But, successfully running a farm and vegetable market is not enough and Noggins Corners Farm is actively providing education to consumers through agri-tourism projects. They started small with a corn maze, but Pattillo saw a greater need for education and has since worked with teachers and school boards to develop an agricultural component for the primary to grade 6 curriculum. The program expanded to include grades 7 and 8 in the fall of 2007.

“We welcomed about 2300 students through the program at the farm in the fall of 2007,” says Pattillo. “We charge for this component because we, as farmers, should not give away our expertise for free.
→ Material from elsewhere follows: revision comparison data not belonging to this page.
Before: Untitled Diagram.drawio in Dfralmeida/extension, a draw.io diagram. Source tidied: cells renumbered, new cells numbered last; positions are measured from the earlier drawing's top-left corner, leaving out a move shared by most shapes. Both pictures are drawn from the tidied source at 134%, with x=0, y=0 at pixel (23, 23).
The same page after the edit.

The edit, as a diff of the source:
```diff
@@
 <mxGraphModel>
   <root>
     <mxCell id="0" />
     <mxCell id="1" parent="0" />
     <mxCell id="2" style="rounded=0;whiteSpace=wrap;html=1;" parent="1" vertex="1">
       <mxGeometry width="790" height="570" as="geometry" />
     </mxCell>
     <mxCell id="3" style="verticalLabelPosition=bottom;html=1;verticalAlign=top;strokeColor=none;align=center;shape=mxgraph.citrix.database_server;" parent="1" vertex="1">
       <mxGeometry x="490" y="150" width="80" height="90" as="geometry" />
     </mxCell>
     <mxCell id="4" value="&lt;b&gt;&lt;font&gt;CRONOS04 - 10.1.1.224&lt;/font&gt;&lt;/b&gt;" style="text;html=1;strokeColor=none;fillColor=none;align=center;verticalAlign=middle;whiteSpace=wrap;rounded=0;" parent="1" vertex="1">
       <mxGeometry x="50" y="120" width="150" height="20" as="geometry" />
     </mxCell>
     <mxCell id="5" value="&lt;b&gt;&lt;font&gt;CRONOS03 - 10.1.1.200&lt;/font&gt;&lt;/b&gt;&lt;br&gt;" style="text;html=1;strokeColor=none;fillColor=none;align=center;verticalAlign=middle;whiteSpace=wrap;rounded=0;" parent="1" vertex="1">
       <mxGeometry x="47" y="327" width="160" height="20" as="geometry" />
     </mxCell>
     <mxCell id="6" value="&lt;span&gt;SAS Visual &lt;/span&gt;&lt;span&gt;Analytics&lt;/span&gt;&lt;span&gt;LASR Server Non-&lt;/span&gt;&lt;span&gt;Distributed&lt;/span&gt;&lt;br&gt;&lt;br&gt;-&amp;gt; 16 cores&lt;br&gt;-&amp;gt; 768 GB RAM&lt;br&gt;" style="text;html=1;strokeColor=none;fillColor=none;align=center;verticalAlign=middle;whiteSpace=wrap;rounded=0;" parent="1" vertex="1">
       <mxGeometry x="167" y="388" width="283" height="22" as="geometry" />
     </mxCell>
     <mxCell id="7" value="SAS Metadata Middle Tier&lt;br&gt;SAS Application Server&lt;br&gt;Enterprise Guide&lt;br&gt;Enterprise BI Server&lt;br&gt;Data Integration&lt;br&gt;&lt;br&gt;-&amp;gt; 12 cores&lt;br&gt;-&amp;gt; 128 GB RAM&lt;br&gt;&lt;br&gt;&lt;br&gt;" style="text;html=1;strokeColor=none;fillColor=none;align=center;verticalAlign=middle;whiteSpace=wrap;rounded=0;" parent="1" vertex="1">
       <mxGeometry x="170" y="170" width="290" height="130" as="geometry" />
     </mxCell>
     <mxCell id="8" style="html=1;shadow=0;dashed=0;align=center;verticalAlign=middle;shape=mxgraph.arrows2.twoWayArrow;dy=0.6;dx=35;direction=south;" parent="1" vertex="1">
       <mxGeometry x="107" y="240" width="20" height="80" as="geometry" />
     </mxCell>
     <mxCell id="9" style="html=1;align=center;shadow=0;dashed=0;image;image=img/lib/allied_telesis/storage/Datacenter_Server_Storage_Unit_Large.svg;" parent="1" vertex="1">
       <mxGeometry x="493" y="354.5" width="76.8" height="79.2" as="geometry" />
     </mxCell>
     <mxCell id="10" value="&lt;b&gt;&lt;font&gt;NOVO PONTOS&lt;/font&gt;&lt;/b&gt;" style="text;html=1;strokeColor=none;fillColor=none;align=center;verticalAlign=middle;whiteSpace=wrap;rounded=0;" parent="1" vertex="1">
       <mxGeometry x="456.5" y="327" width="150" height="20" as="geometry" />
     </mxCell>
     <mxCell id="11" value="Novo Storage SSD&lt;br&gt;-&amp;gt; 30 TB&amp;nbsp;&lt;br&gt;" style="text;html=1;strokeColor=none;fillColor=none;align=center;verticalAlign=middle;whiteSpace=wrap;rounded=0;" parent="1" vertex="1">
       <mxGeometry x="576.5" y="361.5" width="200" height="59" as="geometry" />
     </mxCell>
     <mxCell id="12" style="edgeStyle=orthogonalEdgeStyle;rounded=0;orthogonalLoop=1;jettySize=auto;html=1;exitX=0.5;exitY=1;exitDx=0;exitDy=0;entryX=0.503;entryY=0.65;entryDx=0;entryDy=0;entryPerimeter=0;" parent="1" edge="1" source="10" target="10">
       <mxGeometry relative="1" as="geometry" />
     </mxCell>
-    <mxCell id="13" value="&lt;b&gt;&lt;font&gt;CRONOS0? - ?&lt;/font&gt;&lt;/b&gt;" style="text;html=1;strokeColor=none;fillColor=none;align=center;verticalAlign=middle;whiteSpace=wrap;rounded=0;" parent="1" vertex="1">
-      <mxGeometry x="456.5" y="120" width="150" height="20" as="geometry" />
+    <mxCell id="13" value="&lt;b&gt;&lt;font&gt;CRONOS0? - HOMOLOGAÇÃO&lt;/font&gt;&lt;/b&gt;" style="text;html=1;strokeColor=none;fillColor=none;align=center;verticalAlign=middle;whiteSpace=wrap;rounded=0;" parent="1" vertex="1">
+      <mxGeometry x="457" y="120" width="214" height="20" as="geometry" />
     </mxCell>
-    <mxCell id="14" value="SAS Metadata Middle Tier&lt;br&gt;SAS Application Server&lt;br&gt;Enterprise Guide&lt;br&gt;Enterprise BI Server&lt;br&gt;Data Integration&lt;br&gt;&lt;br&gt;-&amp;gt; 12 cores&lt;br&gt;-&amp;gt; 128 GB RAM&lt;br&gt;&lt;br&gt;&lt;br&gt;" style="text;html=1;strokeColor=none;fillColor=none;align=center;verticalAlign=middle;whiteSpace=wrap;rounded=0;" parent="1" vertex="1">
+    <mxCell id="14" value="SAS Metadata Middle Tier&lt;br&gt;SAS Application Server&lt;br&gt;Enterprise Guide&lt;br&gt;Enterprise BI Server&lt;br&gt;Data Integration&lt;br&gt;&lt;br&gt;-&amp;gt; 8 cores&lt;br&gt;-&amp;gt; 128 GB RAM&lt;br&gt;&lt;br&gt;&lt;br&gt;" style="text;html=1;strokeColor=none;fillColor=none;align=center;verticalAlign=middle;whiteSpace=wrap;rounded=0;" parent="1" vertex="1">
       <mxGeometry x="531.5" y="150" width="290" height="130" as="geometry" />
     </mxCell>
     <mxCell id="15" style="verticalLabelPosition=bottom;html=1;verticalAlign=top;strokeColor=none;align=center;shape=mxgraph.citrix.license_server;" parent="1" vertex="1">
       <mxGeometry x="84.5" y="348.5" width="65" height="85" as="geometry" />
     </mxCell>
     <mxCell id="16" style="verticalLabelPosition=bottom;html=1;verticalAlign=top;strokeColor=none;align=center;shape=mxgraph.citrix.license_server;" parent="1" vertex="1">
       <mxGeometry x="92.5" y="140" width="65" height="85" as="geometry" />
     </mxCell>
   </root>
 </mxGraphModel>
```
We provide a service that can’t be found elsewhere and it has a price.”

Pattillo says being affiliated with agricultural organizations has meant a great deal to the farm’s success because each is a new learning opportunity. “Getting outside our area to see what others are doing is probably one of the most important things we can do,” she says. Being open to new ideas is very important, she adds. “Don’t ever say, ‘I can’t do that’.”

At this centuries old Nova Scotia farm, being steeped in history has its advantages, but it does not mean Pattillo and the rest of the farm’s management live in the past. They look for new opportunities and they are not afraid to seek the resourcefulness and expertise of others to get the crops they need. Above all, Noggins Corner Farm market gives back to the community and looks to the future by educating the next generation. -end-